 (Review Ned Raggett - AMG)

Elevate - The Architect (1997)

 The second album 'The Architect' is my favourite, rather than going for the jugular 'noise-wise' they add a little more space to the sound which for me adds a little extra depth lacking in the debut.

Have a listen Here .

Here's another review from All Music Guide.

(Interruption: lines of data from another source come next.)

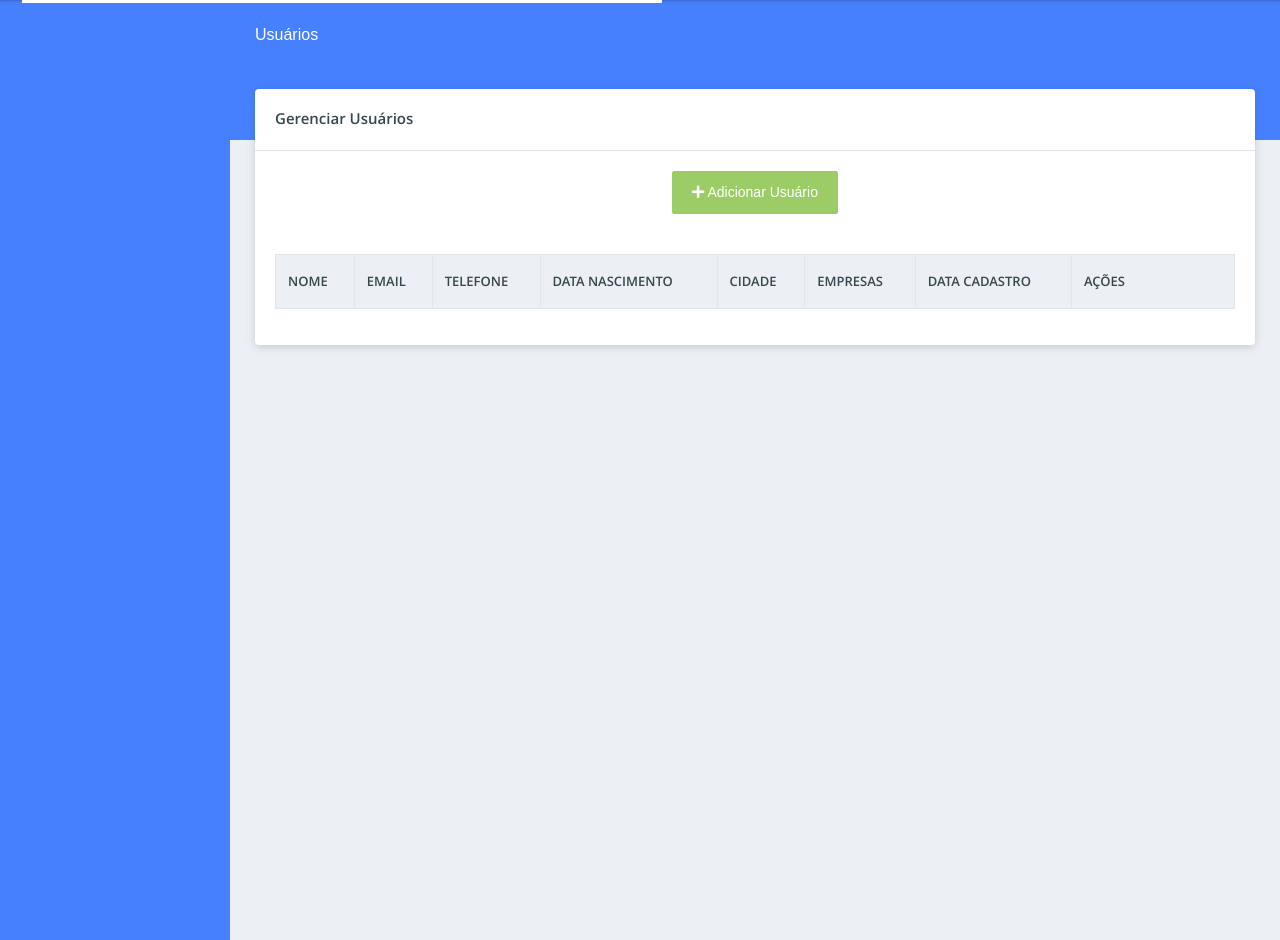
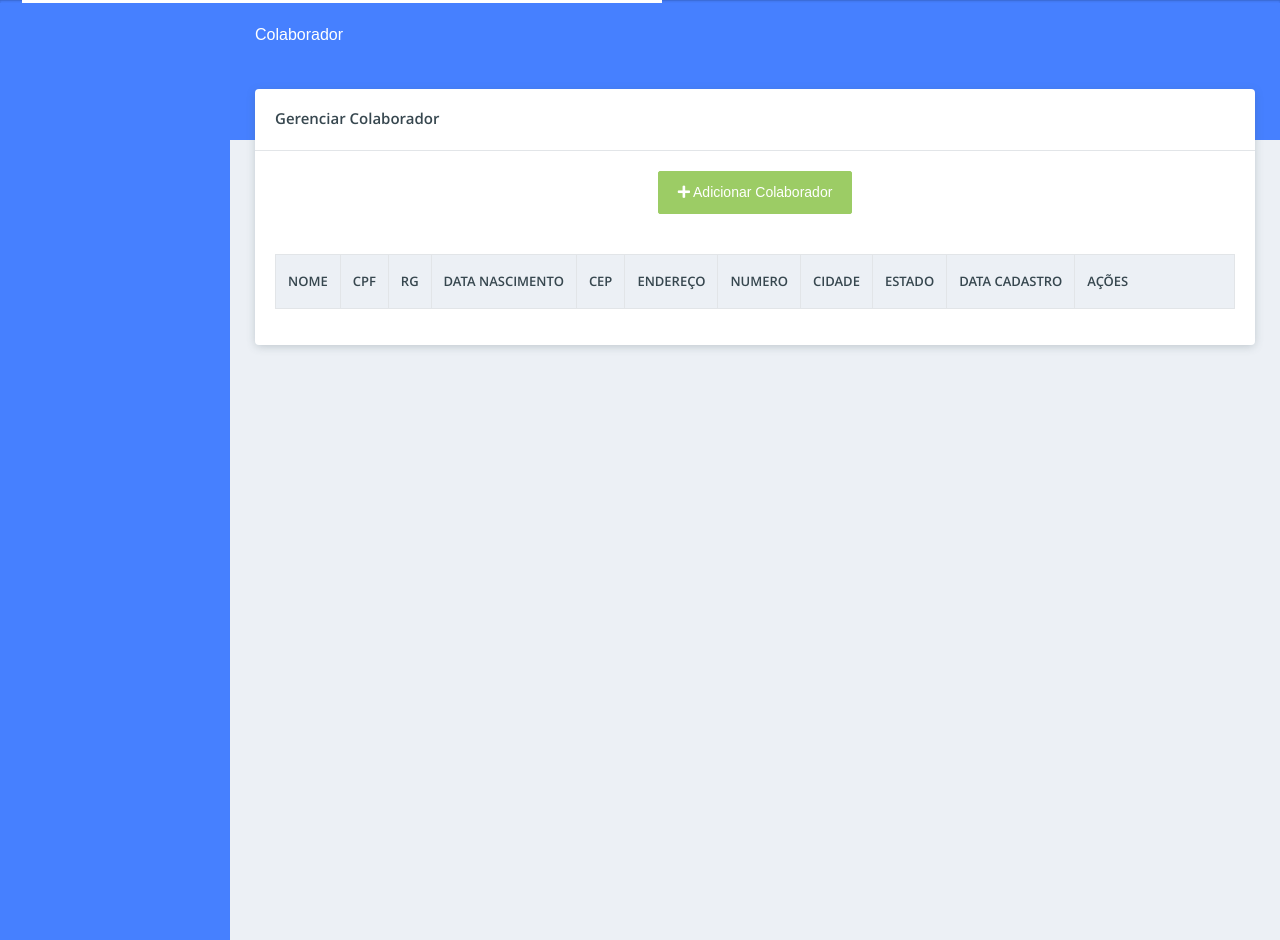
Before and after one commit to matheussousa1/teste-senior-pj, a PHP site: the page made by app/view/inicio/inicio.php in a window 1280 px wide. Run offline with PHP 8.4, Linux system fonts and the light colour scheme; the template is opened without the code that fills it, so the values that code supplies are empty; some libraries are stand-ins or nearby versions; some web fonts are replaced.

Commit message:
commit final

```diff
--- a/app/view/inicio/inicio.php
+++ b/app/view/inicio/inicio.php
@@ -1,3 +1,4 @@
+<script type="text/javascript" src="https://cdnjs.cloudflare.com/ajax/libs/jquery-maskmoney/3.0.2/jquery.maskMoney.min.js"></script>
 <style type="text/css">
   #new-search-area {
     width: 100%;
@@ -13,21 +14,11 @@
 </style>
 <script type="text/javascript">
 $(document).ready( function () {
-   //mascara digito 9
-  var maskBehavior = function (val) {
-    return val.replace(/\D/g, '').length === 11 ? '(00) 00000-0000' : '(00) 0000-00009';
-  },
-  options = { onKeyPress: function(val, e, field, options) {
-      field.mask(maskBehavior.apply({}, arguments), options);
-    }
-  };
 
-  $(".empresas").select2({
-      tags: true,
-      tokenSeparators: [',', ' ']
-  });
+    $('.cpf').mask('999.999.999-99');
+    $('.cep').mask('99999-999');
 
-  $('.contato').mask(maskBehavior, options);
+    $('#salario').maskMoney({thousands:'', decimal:'.'});
 
     // ativar o tooltip
     $('body').tooltip({selector: '[data-toggle="tooltip"]'});
@@ -46,7 +37,7 @@ $(document).ready( function () {
           'excel', 'print'
         ],
         "ajax": {
-      "url": "<?php echo AJAX; ?>usuarios.php?acao=buscar",
+          "url": "<?php echo AJAX; ?>colaborador.php?acao=buscar",
           "type": "GET"
         },
         "language": {
@@ -65,12 +56,15 @@ $(document).ready( function () {
         },
         "columns": [
             { "data": "nome" },
-      { "data": "email" },
-      { "data": "telefone" },
-      { "data": "dataNascimento" },
-      { "data": "cidade" },
-      { "data": "empresas" },
-      { "data": "dataCadastro" },
+            { "data": "cpf"},
+            { "data": "rg"},
+            { "data": "dataNascimento"},
+            { "data": "cep"},
+            { "data": "endereco"},
+            { "data": "numero"},
+            { "data": "cidade"},
+            { "data": "estado"},
+            { "data": "dataCadastro"},
             { "data": "button" }
         ]
     });
@@ -81,21 +75,20 @@ $(document).ready( function () {
         $("#nome").focus();
     });
 
-
     $('#formCadastrar').validate({
         rules: {
           nome : { required: true},
-      email : { required: true},
+          cpf : { required: true},
         },
         messages: {
           nome : { required: 'Preencha este campo' },
-      email : { required: 'Preencha este campo'},
+          cpf : { required: 'Preencha este campo'},
         },
         submitHandler: function( form ){
           var dados = $('#formCadastrar').serialize();
           $.ajax({
             type: "GET",
-        url: "<?php echo AJAX; ?>usuarios.php?acao=cadastrar",
+            url: "<?php echo AJAX; ?>colaborador.php?acao=cadastrar",
             data: dados,
             dataType: 'json',
             success: function(res) {
@@ -127,6 +120,43 @@ $(document).ready( function () {
           return false;
         }
     });
+
+
+    // buscar CEP
+    $('.cep').blur(function(event) {
+        var cep = $(this).val().replace(/[^\d]+/g,'');
+        if(cep.length == 8){
+            $("#carregandoCep").removeClass("hide");
+            $.ajax({
+                type: "GET",
+                url: 'https://viacep.com.br/ws/'+cep+'/json/',
+                dataType: 'json',
+                success: function(dados) {
+                    $("#carregandoCep").addClass("hide");
+                    if(dados.erro == true){
+                        swal({
+                            title: "CEP não encontrado",
+                            type: "error",
+                            showConfirmButton: true,
+                        });
+                        $('#cep').val('');
+                    }else{
+                        $('#endereco').val(dados.logradouro);
+                        $("#cidade" ).val(dados.localidade);
+                        $("#estado" ).val(dados.uf);
+                    }
+                }
+            });
+        }else{
+            swal({
+                title: "CEP Incompleto",
+                type: "error",
+                showConfirmButton: true,
+            });
+            $('#cep').val('');
+        }
+    });
+
      //abrir modal pra edição
     $(document).on("click",".btnedit",function(){
       var id_user = $(this).attr("id_user");
@@ -134,16 +164,20 @@ $(document).ready( function () {
         id: id_user
       };
       $.ajax({
-        url : "<?php echo AJAX; ?>usuarios.php?acao=buscarDados",
+        url : "<?php echo AJAX; ?>colaborador.php?acao=buscarDados",
         type: "GET",
         data : value,
         success: function(data, textStatus, jqXHR){
             var data = jQuery.parseJSON(data);
             $("#nomeEdit").val(data.nome);
-          $("#emailEdit").val(data.email);
-          $("#telefoneEdit").val(data.telefone);
+            $("#cpfEdit").val(data.cpf);
+            $("#rgEdit").val(data.rg);
             $("#dataNascimentoEdit").val(data.dataNascimento);
+            $("#cepEdit").val(data.cep);
+            $("#enderecoEdit").val(data.endereco);
+            $("#numeroEdit").val(data.numero);
             $("#cidadeEdit").val(data.cidade);
+            $("#estadoEdit").val(data.estado);
             $("#idObj").val(data.id);
             $("#moda_edit").modal('show');
         },
@@ -156,17 +190,17 @@ $(document).ready( function () {
     $('#formCadastrarEdit').validate({
       rules: {
         nome : { required: true},
-        email : { required: true},
+        cpf : { required: true},
       },
       messages: {
         nome : { required: 'Preencha este campo' },
-        email : { required: 'Preencha este campo'},
+        cpf : { required: 'Preencha este campo'},
       },
       submitHandler: function( form ){
         var dados = $('#formCadastrarEdit').serialize();
         $.ajax({
           type: "GET",
-          url: "<?php echo AJAX; ?>usuarios.php?acao=editar",
+          url: "<?php echo AJAX; ?>colaborador.php?acao=editar",
           data: dados,
           dataType: 'json',
           crossDomain: false,
@@ -214,7 +248,7 @@ $(document).ready( function () {
         closeOnConfirm: true}).then(function(){
           $.ajax({
           type: "GET",
-          url: "<?php echo AJAX; ?>usuarios.php",
+          url: "<?php echo AJAX; ?>colaborador.php",
           data: {'acao':'deletar', 'id': id_user},
           dataType: 'json',
           success: function(res) {
@@ -258,7 +292,7 @@ $(document).ready( function () {
         closeOnConfirm: true}).then(function(){
           $.ajax({
           type: "GET",
-          url: "<?php echo AJAX; ?>usuarios.php",
+          url: "<?php echo AJAX; ?>colaborador.php",
           data: {'acao':'ativar', 'id': id_user},
           dataType: 'json',
           success: function(res) {
@@ -289,40 +323,32 @@ $(document).ready( function () {
       });
     });
 
-    // adicionar unser
-    $(document).on("click",".btnempresas",function(){
-      var id = $(this).attr("id_user");
-      $("#empresas").html('');
-      $.ajax({
-        url: '<?php echo AJAX; ?>usuarios.php?acao=buscarEmpresas',
-        type: 'GET',
-        dataType: 'json',
-        data: {id: id},
-      })
-      .done(function(res) {
-        $("#modal_empresa").modal("show");
-        $("#idObjEmpresa").val(id);
-        var selected = '';
-        $.each(res,function(key, value){
-          if(value.selected == 1){
-            selected = 'selected';
-          }else{
-            selected = '';
-          }
 
-          $("#empresas").append('<option value=' + value.id + ' '+selected+' >' + value.nome + '</option>'); // return empty
-        });
+
+    //vincular salarios
+    $(document).on("click",".btnhistoricosalario",function(){
+      var id_user = $(this).attr("id_user");
+      $("#idUsuario").val(id_user);
+      buscarHistoricoSalario(id_user);
     });
 
+    $(document).on("click","#btnaddsalario",function(){
+        $("#modal_add_salario").modal("show");
+        $("#nome").focus();
     });
 
-
-    $('#formCadastrarEmpresas').validate({
+    $('#formCadastrarSalario').validate({
+      rules: {
+        salario : { required: true},
+      },
+      messages: {
+        salario : { required: 'Preencha este campo' },
+      },
       submitHandler: function( form ){
-        var dados = $('#formCadastrarEmpresas').serialize();
+        var dados = $('#formCadastrarSalario').serialize();
         $.ajax({
           type: "GET",
-          url: "<?php echo AJAX; ?>usuarios.php?acao=cadastrarEmpresas",
+          url: "<?php echo AJAX; ?>colaborador.php?acao=cadastrarSalario",
           data: dados,
           dataType: 'json',
           success: function(res) {
@@ -333,11 +359,11 @@ $(document).ready( function () {
                 showConfirmButton: false,
                  });
                window.setTimeout(function(){
-                $('#formCadastrarEmpresas input').val("");
+                   $('#formCadastrarSalario input').val("");
                    swal.close();
-                var table = $('#tabela').DataTable();
+                    var table = $('#tabelaSalarios').DataTable();
                     table.ajax.reload( null, false );
-                $("#modal_empresa").modal("hide");
+                    $("#modal_add_salario").modal("hide");
               } ,2500);
           }else{
             swal({
@@ -355,7 +381,43 @@ $(document).ready( function () {
       }
     });
 
+
  });
+
+//vincular unidades
+function buscarHistoricoSalario(id) {
+
+  var idUser = id;
+
+  $('#tabelaSalarios').DataTable({
+    "paging": true,
+    "lengthChange": true,
+    "searching": true,
+    "ordering": true,
+    "info": false,
+    "responsive": true,
+    "autoWidth": false,
+    "pageLength": 10,
+    "destroy": true,
+    "ajax": {
+        "url": "<?php echo AJAX; ?>colaborador.php?acao=buscarHistoricoSalario&idUser="+idUser,
+        "type": "GET"
+    },
+    "language": {
+      "url": "http://cdn.datatables.net/plug-ins/1.10.16/i18n/Portuguese-Brasil.json"
+    },
+    "createdRow": function ( row, data, index ) {
+      console.log(data['ativo']);
+        if(data['ativo'] == 0){
+          $(row).addClass('danger');
+        }
+      },
+    "columns": [
+      { "data": "salario" }
+    ]
+  });
+  $("#modal_vincular_salarios").modal('show');
+  }
 </script>
 
 
@@ -367,7 +429,7 @@ $(document).ready( function () {
                 <div class="row align-items-center">
                     <div class="col-md-12">
                         <div class="page-header-title">
-                            <h5 class="m-b-10">Usuários</h5>
+                            <h5 class="m-b-10">Colaborador</h5>
                         </div>
                     </div>
                 </div>
@@ -381,11 +443,11 @@ $(document).ready( function () {
                 <div class="card">
 
                     <div class="card-header">
-                        <h5>Gerenciar Usuários</h5>
+                        <h5>Gerenciar Colaborador</h5>
                     </div>
                     <div class="card-body">
                         <div class="mb20 col-sm-12 text-center">
-                          <button type="submit" class="btn btn-raised  btn-success" id="btnadd" name="btnadd"><i class="fa fa-plus"></i> Adicionar Usuário</button>
+                          <button type="submit" class="btn btn-raised  btn-success" id="btnadd" name="btnadd"><i class="fa fa-plus"></i> Adicionar Colaborador</button>
                         </div>
                         <div class="col-md-6">
                             <div id="new-search-area"></div>
@@ -394,11 +456,14 @@ $(document).ready( function () {
                           <thead>
                             <tr class="tableheader">
                               <th>Nome</th>
-                              <th>Email</th>
-                              <th>Telefone</th>
+                              <th>CPF</th>
+                              <th>RG</th>
                               <th>Data Nascimento</th>
+                              <th>CEP</th>
+                              <th>Endereço</th>
+                              <th>Numero</th>
                               <th>Cidade</th>
-                              <th>Empresas</th>
+                              <th>Estado</th>
                               <th>Data Cadastro</th>
                               <th width="17%">Ações</th>
                             </tr>
@@ -432,20 +497,36 @@ $(document).ready( function () {
               <input type="text" class="form-control" name="nome" id="nome">
             </div>
             <div class="form-group">
-              <label>Email</label>
-              <input type="email" class="form-control" name="email" id="email">
+              <label>CPF</label>
+              <input type="text" class="form-control cpf" name="cpf" id="cpf">
             </div>
             <div class="form-group">
-              <label>Telefone</label>
-              <input type="text" class="form-control contato" name="telefone" id="telefone">
+              <label>RG</label>
+              <input type="text" class="form-control contato" name="rg" id="rg">
             </div>
             <div class="form-group">
               <label>Data Nascimento</label>
               <input type="date" class="form-control" name="dataNascimento" id="dataNascimento">
             </div>
             <div class="form-group">
+              <label>CEP</label>
+              <input type="text" class="form-control cep" name="cep" id="cep">
+            </div>
+            <div class="form-group">
+              <label>Endereço</label>
+              <input type="text" class="form-control" name="endereco" id="endereco">
+            </div>
+            <div class="form-group">
+              <label>Numero</label>
+              <input type="text" class="form-control" name="numero" id="numero">
+            </div>
+            <div class="form-group">
               <label>Cidade</label>
               <input type="text" class="form-control" name="cidade" id="cidade">
+            </div>
+            <div class="form-group">
+              <label>Estado</label>
+              <input type="text" class="form-control" name="estado" id="estado">
             </div>
             <div class="modal-footer">
               <button type="button" class="btn btn-default" data-dismiss="modal">Fechar</button>
@@ -476,20 +557,36 @@ $(document).ready( function () {
               <input type="text" class="form-control" name="nome" id="nomeEdit">
             </div>
             <div class="form-group">
-            <label>Email</label>
-            <input type="email" class="form-control" name="email" id="emailEdit">
+              <label>CPF</label>
+              <input type="text" class="form-control cpf" name="cpf" id="cpfEdit">
             </div>
             <div class="form-group">
-            <label>Telefone</label>
-            <input type="text" class="form-control contato" name="telefone" id="telefoneEdit">
+              <label>RG</label>
+              <input type="text" class="form-control contato" name="rg" id="rgEdit">
             </div>
             <div class="form-group">
               <label>Data Nascimento</label>
               <input type="date" class="form-control" name="dataNascimento" id="dataNascimentoEdit">
             </div>
             <div class="form-group">
+              <label>CEP</label>
+              <input type="text" class="form-control cep" name="cep" id="cepEdit">
+            </div>
+            <div class="form-group">
+              <label>Endereço</label>
+              <input type="text" class="form-control" name="endereco" id="enderecoEdit">
+            </div>
+            <div class="form-group">
+              <label>Numero</label>
+              <input type="text" class="form-control" name="numero" id="numeroEdit">
+            </div>
+            <div class="form-group">
               <label>Cidade</label>
               <input type="text" class="form-control" name="cidade" id="cidadeEdit">
+            </div>
+            <div class="form-group">
+              <label>Estado</label>
+              <input type="text" class="form-control" name="estado" id="estadoEdit">
             </div>
         <input type="hidden" name="idObj" id="idObj" value="">
         <div class="modal-footer">
@@ -506,27 +603,55 @@ $(document).ready( function () {
     </div>
     <!--form-kantor-modal-->
 
-<!-- modal alterar senha-->
-<div id="modal_empresa" class="modal fade">
-    <div class="modal-dialog">
+
+<div id="modal_vincular_salarios" class="modal fade">
+  <div class="modal-dialog modal-lg">
     <div class="modal-content">
       <div class="modal-header">
-            <h4 class="modal-title">Selecione Empresas</h4>
+        <h4 class="modal-title">Historico Salarios</h4>
         <button type="button" class="close" data-dismiss="modal">×</button>
       </div>
       <!--modal header-->
-      <form role="form" id="formCadastrarEmpresas" autocomplete="off">
       <div class="modal-body">
-          <div class="form-group">
-            <h5>Selecione Empresas</h5>
-            <select class="empresas col-sm-12" multiple="multiple" id="empresas" name="empresas[]" style="width: 100%">
-            </select>
+        <button type="submit" class="btn btn-raised btn-primary mb-3" id="btnaddsalario"><i class="fa fa-plus"></i> Adicionar Salario</button>
+        <table id="tabelaSalarios" class="table table-striped table-bordered table-hover">
+          <thead>
+            <tr class="tableheader">
+              <th>Salario</th>
+            </tr>
+          </thead>
+          <tbody>
+            <!-- resultado -->
+          </tbody>
+        </table>
+      </div>
+      <div class="modal-footer">
+        <button type="button" class="btn btn-raised btn-danger" data-dismiss="modal">Fechar</button>
       </div>
     </div>
-        <input type="hidden" name="idObj" id="idObjEmpresa" value="">
+      <!--modal footer-->
+    </div>
+    <!--modal-content-->
+  </div>
+
+  <div id="modal_add_salario" class="modal fade">
+  <div class="modal-dialog modal-md">
+    <div class="modal-content">
+      <div class="modal-header">
+        <h4 class="modal-title">Adicionar Salario</h4>
+        <button type="button" class="close" data-dismiss="modal">×</button>
+      </div>
+      <!--modal header-->
+      <div class="modal-body">
+        <form role="form" id="formCadastrarSalario" autocomplete="off">
+            <div class="form-group">
+                <label>Salario</label>
+                <input type="text" class="form-control" name="salario" id="salario">
+            </div>
+            <input type="hidden" name="idUsuario" id="idUsuario" value="">
           <div class="modal-footer">
             <button type="button" class="btn btn-raised  btn-default" data-dismiss="modal">Fechar</button>
-          <button type="submit" class="btn btn-raised  btn-primary hide" id="bntAlterarSenha">Cadastrar</button>
+            <button type="submit" class="btn btn-raised  btn-primary">Adicionar</button>
           </div>
          </form>
       </div>
@@ -534,3 +659,5 @@ $(document).ready( function () {
       </div>
       <!--modal-content-->
     </div>
+    <!--modal-dialog modal-lg-->
+  </div>
```
Also changed, not shown: app/view/inicio/inicioCliente.php (deleted, +0 -39 lines). Lines whose indentation alone changed are shown as unchanged.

"As the singer says with smart passion at one point, "I ridicule the mainstream!" -- always a worthy goal whenever the mainstream is particularly rotten, and 1996 was as bad a year as any. Having won a variety of comparisons -- and understandable ones at that -- to Girls Against Boys, Elevate neatly thumbed its nose at the critics by going right ahead and recording its second album with that group's key sound sculptor, Eli Janney, in Maryland. The band members chose even more cryptic monikers this time around -- Hair, Legs, Clothes, and Shoes, this time not even specifically identified with a particular instrumentalist. Obscure imagery aside, Elevate continued its just abrasive enough vision of rock tension, with a little more spite and fire this time -- not that Bronzee didn't have plenty of that, but lyrics referring to "testosterone eyes" and "two rivals need no abuse excuse" are again delivered with Fall-touched bile. The Architect differs from Bronzee in that, if anything, the off-kilter approach that both bands share is even more clearer here - Janney certainly wasn't out to persuade Elevate to try something different, if anything he helped it sound even better than ever. The same thick but tight playing approach remains for the quartet, but even at its most blasting there's a clear separation in instruments, combining impact with individual detail. "General Purpose," with a snarling initial bassline and almost metallic percussion clatters to recommend it, and the heavily distorted vocal roars halfway through the aggro strut of "Tuxedo Mouthpiece" show that Janney knew how to record the band for maximum impact. Quieter numbers conjure up images of moody film noir scenarios where threat and inviting shadow combine -- "The Resin World" almost glides with weirdly relaxed edginess, effortlessly swinging.
(Review Ned Raggett - AMG)